◆ The task ◆
Each entry below must be repeated word for word.

= = =

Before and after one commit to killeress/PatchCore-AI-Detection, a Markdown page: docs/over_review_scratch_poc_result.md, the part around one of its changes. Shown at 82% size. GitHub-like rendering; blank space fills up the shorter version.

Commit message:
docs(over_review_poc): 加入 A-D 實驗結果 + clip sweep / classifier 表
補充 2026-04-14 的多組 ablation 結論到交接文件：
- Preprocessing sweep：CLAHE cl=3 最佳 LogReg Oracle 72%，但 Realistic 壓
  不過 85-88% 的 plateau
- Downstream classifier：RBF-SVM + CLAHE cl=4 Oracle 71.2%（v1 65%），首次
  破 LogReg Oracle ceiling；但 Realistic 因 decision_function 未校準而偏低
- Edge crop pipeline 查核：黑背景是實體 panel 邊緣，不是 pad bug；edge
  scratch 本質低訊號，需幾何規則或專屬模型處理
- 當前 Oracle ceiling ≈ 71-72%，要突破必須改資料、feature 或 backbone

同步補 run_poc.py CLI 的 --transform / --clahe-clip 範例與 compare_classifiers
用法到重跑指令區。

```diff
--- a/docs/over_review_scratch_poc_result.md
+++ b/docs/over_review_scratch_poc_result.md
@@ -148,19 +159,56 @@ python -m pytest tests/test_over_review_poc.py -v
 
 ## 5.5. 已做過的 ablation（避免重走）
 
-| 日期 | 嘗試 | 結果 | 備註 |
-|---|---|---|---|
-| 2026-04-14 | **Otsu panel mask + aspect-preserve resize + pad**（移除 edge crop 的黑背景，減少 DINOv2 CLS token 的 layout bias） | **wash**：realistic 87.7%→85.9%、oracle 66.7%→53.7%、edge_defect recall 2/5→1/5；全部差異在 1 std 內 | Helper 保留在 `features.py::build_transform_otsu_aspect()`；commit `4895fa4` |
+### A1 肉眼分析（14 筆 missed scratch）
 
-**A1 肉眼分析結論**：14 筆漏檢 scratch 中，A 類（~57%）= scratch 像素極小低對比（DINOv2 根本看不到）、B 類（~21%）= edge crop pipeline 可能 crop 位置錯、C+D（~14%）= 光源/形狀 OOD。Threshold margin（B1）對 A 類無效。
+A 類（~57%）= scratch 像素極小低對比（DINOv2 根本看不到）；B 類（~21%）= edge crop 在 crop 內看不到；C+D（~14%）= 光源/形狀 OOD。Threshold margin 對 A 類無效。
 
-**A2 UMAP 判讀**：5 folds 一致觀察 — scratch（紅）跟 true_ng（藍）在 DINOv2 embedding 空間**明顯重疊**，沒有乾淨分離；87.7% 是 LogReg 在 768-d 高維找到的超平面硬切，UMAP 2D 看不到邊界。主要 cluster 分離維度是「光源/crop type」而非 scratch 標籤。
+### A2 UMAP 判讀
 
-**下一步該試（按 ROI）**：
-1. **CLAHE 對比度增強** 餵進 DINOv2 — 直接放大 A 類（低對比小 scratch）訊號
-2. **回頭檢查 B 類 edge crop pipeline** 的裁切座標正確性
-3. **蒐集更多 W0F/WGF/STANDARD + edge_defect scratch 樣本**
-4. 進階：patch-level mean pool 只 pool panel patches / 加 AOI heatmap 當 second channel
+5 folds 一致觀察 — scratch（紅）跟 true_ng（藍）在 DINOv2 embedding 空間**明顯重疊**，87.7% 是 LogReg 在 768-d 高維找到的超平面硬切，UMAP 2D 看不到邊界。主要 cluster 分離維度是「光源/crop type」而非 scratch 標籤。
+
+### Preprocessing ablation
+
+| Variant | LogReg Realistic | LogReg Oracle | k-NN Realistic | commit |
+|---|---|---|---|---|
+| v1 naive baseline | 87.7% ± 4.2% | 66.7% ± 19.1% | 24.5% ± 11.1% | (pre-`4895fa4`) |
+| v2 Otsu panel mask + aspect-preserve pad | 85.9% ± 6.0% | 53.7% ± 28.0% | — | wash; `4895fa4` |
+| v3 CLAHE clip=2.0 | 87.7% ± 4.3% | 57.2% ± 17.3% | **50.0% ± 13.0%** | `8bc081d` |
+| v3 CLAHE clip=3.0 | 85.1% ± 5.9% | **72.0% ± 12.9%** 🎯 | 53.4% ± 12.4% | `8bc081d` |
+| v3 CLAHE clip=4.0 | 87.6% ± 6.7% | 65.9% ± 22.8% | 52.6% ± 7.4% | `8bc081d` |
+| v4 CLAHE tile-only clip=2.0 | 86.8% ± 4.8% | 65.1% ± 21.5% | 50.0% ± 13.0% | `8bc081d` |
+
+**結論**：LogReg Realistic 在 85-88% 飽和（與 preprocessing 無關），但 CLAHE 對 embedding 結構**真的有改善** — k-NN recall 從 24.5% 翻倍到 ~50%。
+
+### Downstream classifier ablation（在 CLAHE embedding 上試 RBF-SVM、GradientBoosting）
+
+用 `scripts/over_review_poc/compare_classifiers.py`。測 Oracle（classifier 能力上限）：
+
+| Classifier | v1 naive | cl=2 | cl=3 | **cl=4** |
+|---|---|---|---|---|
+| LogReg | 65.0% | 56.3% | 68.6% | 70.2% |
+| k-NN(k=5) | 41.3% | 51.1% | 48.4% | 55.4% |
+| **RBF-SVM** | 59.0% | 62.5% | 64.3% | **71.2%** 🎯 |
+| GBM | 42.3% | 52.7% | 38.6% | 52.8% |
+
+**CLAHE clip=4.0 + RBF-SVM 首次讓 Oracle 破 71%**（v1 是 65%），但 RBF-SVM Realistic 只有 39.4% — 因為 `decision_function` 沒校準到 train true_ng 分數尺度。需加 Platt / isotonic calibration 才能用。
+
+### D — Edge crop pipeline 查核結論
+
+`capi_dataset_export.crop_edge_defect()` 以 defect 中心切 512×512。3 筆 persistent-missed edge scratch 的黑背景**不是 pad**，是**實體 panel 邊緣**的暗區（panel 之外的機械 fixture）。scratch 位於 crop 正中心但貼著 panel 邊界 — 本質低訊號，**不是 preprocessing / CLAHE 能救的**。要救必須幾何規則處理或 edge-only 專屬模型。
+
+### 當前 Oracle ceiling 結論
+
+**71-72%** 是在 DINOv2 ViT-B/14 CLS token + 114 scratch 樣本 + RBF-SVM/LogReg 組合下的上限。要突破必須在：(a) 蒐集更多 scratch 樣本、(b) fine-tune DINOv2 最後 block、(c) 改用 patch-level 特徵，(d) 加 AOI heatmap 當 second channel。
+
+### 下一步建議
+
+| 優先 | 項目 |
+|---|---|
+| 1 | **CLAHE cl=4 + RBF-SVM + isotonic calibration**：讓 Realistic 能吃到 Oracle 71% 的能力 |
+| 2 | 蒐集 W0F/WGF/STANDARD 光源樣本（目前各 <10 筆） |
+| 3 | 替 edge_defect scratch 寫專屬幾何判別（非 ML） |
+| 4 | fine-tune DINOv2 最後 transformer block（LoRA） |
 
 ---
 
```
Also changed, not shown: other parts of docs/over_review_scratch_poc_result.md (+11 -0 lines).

= = =

◆ Solution to the exercise ◆
Before and after one commit to killeress/PatchCore-AI-Detection, a Markdown page: docs/over_review_scratch_poc_result.md, the part around one of its changes. Shown at 82% size. GitHub-like rendering; blank space fills up the shorter version.

Commit message:
docs(over_review_poc): 加入 A-D 實驗結果 + clip sweep / classifier 表
補充 2026-04-14 的多組 ablation 結論到交接文件：
- Preprocessing sweep：CLAHE cl=3 最佳 LogReg Oracle 72%，但 Realistic 壓
  不過 85-88% 的 plateau
- Downstream classifier：RBF-SVM + CLAHE cl=4 Oracle 71.2%（v1 65%），首次
  破 LogReg Oracle ceiling；但 Realistic 因 decision_function 未校準而偏低
- Edge crop pipeline 查核：黑背景是實體 panel 邊緣，不是 pad bug；edge
  scratch 本質低訊號，需幾何規則或專屬模型處理
- 當前 Oracle ceiling ≈ 71-72%，要突破必須改資料、feature 或 backbone

同步補 run_poc.py CLI 的 --transform / --clahe-clip 範例與 compare_classifiers
用法到重跑指令區。

```diff
--- a/docs/over_review_scratch_poc_result.md
+++ b/docs/over_review_scratch_poc_result.md
@@ -148,19 +159,56 @@ python -m pytest tests/test_over_review_poc.py -v
 
 ## 5.5. 已做過的 ablation（避免重走）
 
-| 日期 | 嘗試 | 結果 | 備註 |
-|---|---|---|---|
-| 2026-04-14 | **Otsu panel mask + aspect-preserve resize + pad**（移除 edge crop 的黑背景，減少 DINOv2 CLS token 的 layout bias） | **wash**：realistic 87.7%→85.9%、oracle 66.7%→53.7%、edge_defect recall 2/5→1/5；全部差異在 1 std 內 | Helper 保留在 `features.py::build_transform_otsu_aspect()`；commit `4895fa4` |
+### A1 肉眼分析（14 筆 missed scratch）
 
-**A1 肉眼分析結論**：14 筆漏檢 scratch 中，A 類（~57%）= scratch 像素極小低對比（DINOv2 根本看不到）、B 類（~21%）= edge crop pipeline 可能 crop 位置錯、C+D（~14%）= 光源/形狀 OOD。Threshold margin（B1）對 A 類無效。
+A 類（~57%）= scratch 像素極小低對比（DINOv2 根本看不到）；B 類（~21%）= edge crop 在 crop 內看不到；C+D（~14%）= 光源/形狀 OOD。Threshold margin 對 A 類無效。
 
-**A2 UMAP 判讀**：5 folds 一致觀察 — scratch（紅）跟 true_ng（藍）在 DINOv2 embedding 空間**明顯重疊**，沒有乾淨分離；87.7% 是 LogReg 在 768-d 高維找到的超平面硬切，UMAP 2D 看不到邊界。主要 cluster 分離維度是「光源/crop type」而非 scratch 標籤。
+### A2 UMAP 判讀
 
-**下一步該試（按 ROI）**：
-1. **CLAHE 對比度增強** 餵進 DINOv2 — 直接放大 A 類（低對比小 scratch）訊號
-2. **回頭檢查 B 類 edge crop pipeline** 的裁切座標正確性
-3. **蒐集更多 W0F/WGF/STANDARD + edge_defect scratch 樣本**
-4. 進階：patch-level mean pool 只 pool panel patches / 加 AOI heatmap 當 second channel
+5 folds 一致觀察 — scratch（紅）跟 true_ng（藍）在 DINOv2 embedding 空間**明顯重疊**，87.7% 是 LogReg 在 768-d 高維找到的超平面硬切，UMAP 2D 看不到邊界。主要 cluster 分離維度是「光源/crop type」而非 scratch 標籤。
+
+### Preprocessing ablation
+
+| Variant | LogReg Realistic | LogReg Oracle | k-NN Realistic | commit |
+|---|---|---|---|---|
+| v1 naive baseline | 87.7% ± 4.2% | 66.7% ± 19.1% | 24.5% ± 11.1% | (pre-`4895fa4`) |
+| v2 Otsu panel mask + aspect-preserve pad | 85.9% ± 6.0% | 53.7% ± 28.0% | — | wash; `4895fa4` |
+| v3 CLAHE clip=2.0 | 87.7% ± 4.3% | 57.2% ± 17.3% | **50.0% ± 13.0%** | `8bc081d` |
+| v3 CLAHE clip=3.0 | 85.1% ± 5.9% | **72.0% ± 12.9%** 🎯 | 53.4% ± 12.4% | `8bc081d` |
+| v3 CLAHE clip=4.0 | 87.6% ± 6.7% | 65.9% ± 22.8% | 52.6% ± 7.4% | `8bc081d` |
+| v4 CLAHE tile-only clip=2.0 | 86.8% ± 4.8% | 65.1% ± 21.5% | 50.0% ± 13.0% | `8bc081d` |
+
+**結論**：LogReg Realistic 在 85-88% 飽和（與 preprocessing 無關），但 CLAHE 對 embedding 結構**真的有改善** — k-NN recall 從 24.5% 翻倍到 ~50%。
+
+### Downstream classifier ablation（在 CLAHE embedding 上試 RBF-SVM、GradientBoosting）
+
+用 `scripts/over_review_poc/compare_classifiers.py`。測 Oracle（classifier 能力上限）：
+
+| Classifier | v1 naive | cl=2 | cl=3 | **cl=4** |
+|---|---|---|---|---|
+| LogReg | 65.0% | 56.3% | 68.6% | 70.2% |
+| k-NN(k=5) | 41.3% | 51.1% | 48.4% | 55.4% |
+| **RBF-SVM** | 59.0% | 62.5% | 64.3% | **71.2%** 🎯 |
+| GBM | 42.3% | 52.7% | 38.6% | 52.8% |
+
+**CLAHE clip=4.0 + RBF-SVM 首次讓 Oracle 破 71%**（v1 是 65%），但 RBF-SVM Realistic 只有 39.4% — 因為 `decision_function` 沒校準到 train true_ng 分數尺度。需加 Platt / isotonic calibration 才能用。
+
+### D — Edge crop pipeline 查核結論
+
+`capi_dataset_export.crop_edge_defect()` 以 defect 中心切 512×512。3 筆 persistent-missed edge scratch 的黑背景**不是 pad**，是**實體 panel 邊緣**的暗區（panel 之外的機械 fixture）。scratch 位於 crop 正中心但貼著 panel 邊界 — 本質低訊號，**不是 preprocessing / CLAHE 能救的**。要救必須幾何規則處理或 edge-only 專屬模型。
+
+### 當前 Oracle ceiling 結論
+
+**71-72%** 是在 DINOv2 ViT-B/14 CLS token + 114 scratch 樣本 + RBF-SVM/LogReg 組合下的上限。要突破必須在：(a) 蒐集更多 scratch 樣本、(b) fine-tune DINOv2 最後 block、(c) 改用 patch-level 特徵，(d) 加 AOI heatmap 當 second channel。
+
+### 下一步建議
+
+| 優先 | 項目 |
+|---|---|
+| 1 | **CLAHE cl=4 + RBF-SVM + isotonic calibration**：讓 Realistic 能吃到 Oracle 71% 的能力 |
+| 2 | 蒐集 W0F/WGF/STANDARD 光源樣本（目前各 <10 筆） |
+| 3 | 替 edge_defect scratch 寫專屬幾何判別（非 ML） |
+| 4 | fine-tune DINOv2 最後 transformer block（LoRA） |
 
 ---
 
```
Also changed, not shown: other parts of docs/over_review_scratch_poc_result.md (+11 -0 lines).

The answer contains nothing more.